SEVERAL large international firms on Monday entered the race to operate two airports in Brazil, a government official told Reuters, a sign of interest from global players even as air traffic in the country slows from years of double-digit growth.
Five groups presented proposals to operate Rio de Janeiro's Galeao airport. Of those three are also vying for the concession of Belo Horizonte's Confins airport, said the source, who asked for anonymity to speak freely.
The government is expected on Friday to award the concession of the airports, which are some of busiest in the country.
Spain's Ferrovial, the operator of London's Heathrow airport, and Brazilian engineering firm Queiroz Galvao created a consortium to bid for Rio de Janeiro's Galeao airport. French and Dutch operator Aeroports de Paris and Schiphol teamed up with Brazil's Carioca Engenharia to bid for the same airport.
Brazilian conglomerate Odebrecht and Singapore's Changi Airport Group will bid for both airports.
President Dilma Rousseff has opened up public infrastructure projects to private investors in a bid to lift stagnant investment and get the country ready for the thousands of tourists expected for next year's soccer World Cup and the Summer Olympics in 2016.
Last year her government successfully auctioned the rights to operate three large airports that had bids from 11 consortia. However, she was criticized for awarding those concessions to operators of small terminals.
This time around there were fewer bidders for Galeao and Confins, but they are larger companies with more experience operating big airports, the source said.
Brazil's civil aviation authority said in December that it expected bids to be worth a total of 11.4 billion reais (US$5.01 billion) for the two airports.
A sharp slowdown in air traffic in Brazil in the last few years has forced local airliners to cut workers and cap expansion plans.

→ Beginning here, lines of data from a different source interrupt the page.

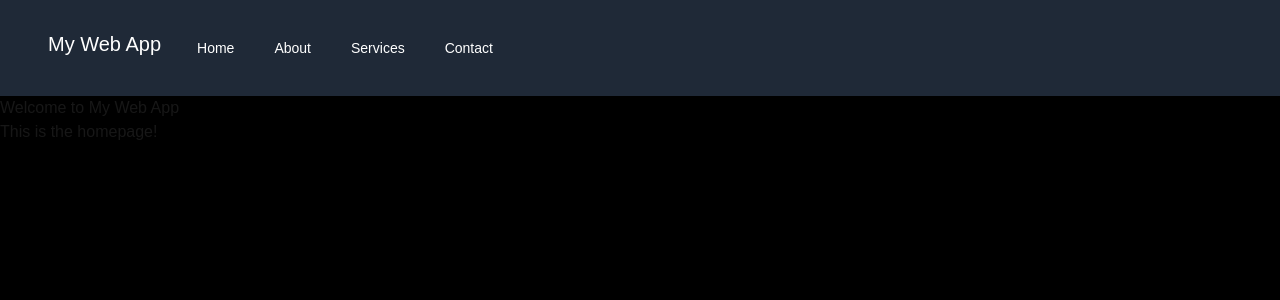
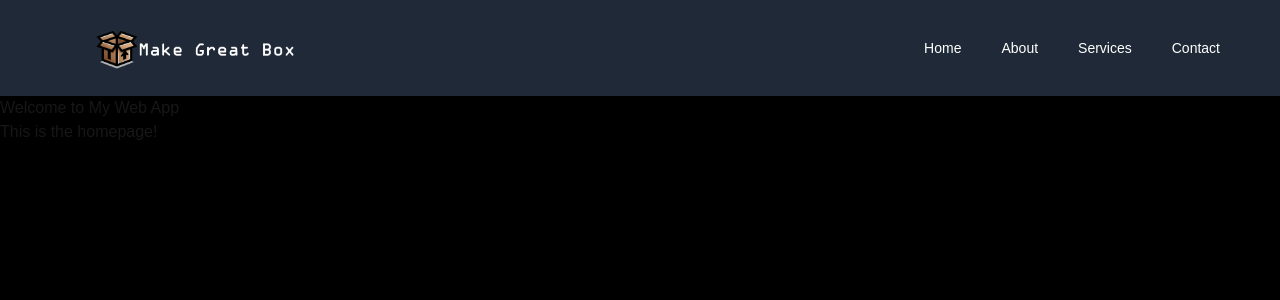
Before and after one commit to MakeGreatBox/frontend, a Next.js app: page / in a window 1280 px wide. Shown: the top 300 px of the page. Built offline with nearby package versions, Linux system fonts and the light colour scheme.

Commit message:
navbar logo

```diff
--- a/components/Navbar/Navbar.tsx
+++ b/components/Navbar/Navbar.tsx
@@ -1,6 +1,7 @@
-
 "use client";
 import React, { useState } from "react";
+import Image from 'next/image';
+import logoImage from "../../img/makegreatboxlogo.png";
 
 const Navbar: React.FC = () => {
   const [isMobileMenuOpen, setIsMobileMenuOpen] = useState(false);
@@ -13,7 +14,22 @@ const Navbar: React.FC = () => {
     <nav className="bg-gray-800 p-4">
       <div className="max-w-7xl mx-auto px-2 sm:px-6 lg:px-8">
         <div className="relative flex items-center justify-between h-16">
+          {/* Navbar Main Title */}
+
+
+
+
           {/* Mobile Menu Button */}
+          <div className="flex items-center justify-between w-full px-4 ms-8">
+          <Image
+            src={logoImage}
+            alt="Responsive Logo"
+            width={200} // Set a fixed width
+            height={100}
+            className="h-auto w-10%"  // Maintain aspect ratio
+          />
+
+          </div>
           <div className="absolute inset-y-0 left-0 flex items-center sm:hidden">
             <button
               onClick={toggleMenu}
@@ -42,9 +58,7 @@ const Navbar: React.FC = () => {
           </div>
 
           {/* Navbar Links for Desktop */}
-          <div className="flex-1 flex items-center justify-center sm:items-stretch sm:justify-start">
-            <div className="flex-shrink-0 text-white text-xl">My Web App</div>
-            <div className="hidden sm:block sm:ml-6">
+          <div className="hidden sm:block sm:ml-auto">
             <div className="flex space-x-4">
               <a
                 href="/"
@@ -70,7 +84,6 @@ const Navbar: React.FC = () => {
               >
                 Contact
               </a>
-              </div>
             </div>
           </div>
         </div>
```
Also changed, not shown: img/makegreatboxlogo.png (added). Lines whose indentation alone changed are shown as unchanged.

Still, Brazil will remain one of the most dynamic aviation markets with air traffic expected to grow above the world's average in coming decades, according to forecasts by planemaker Airbus.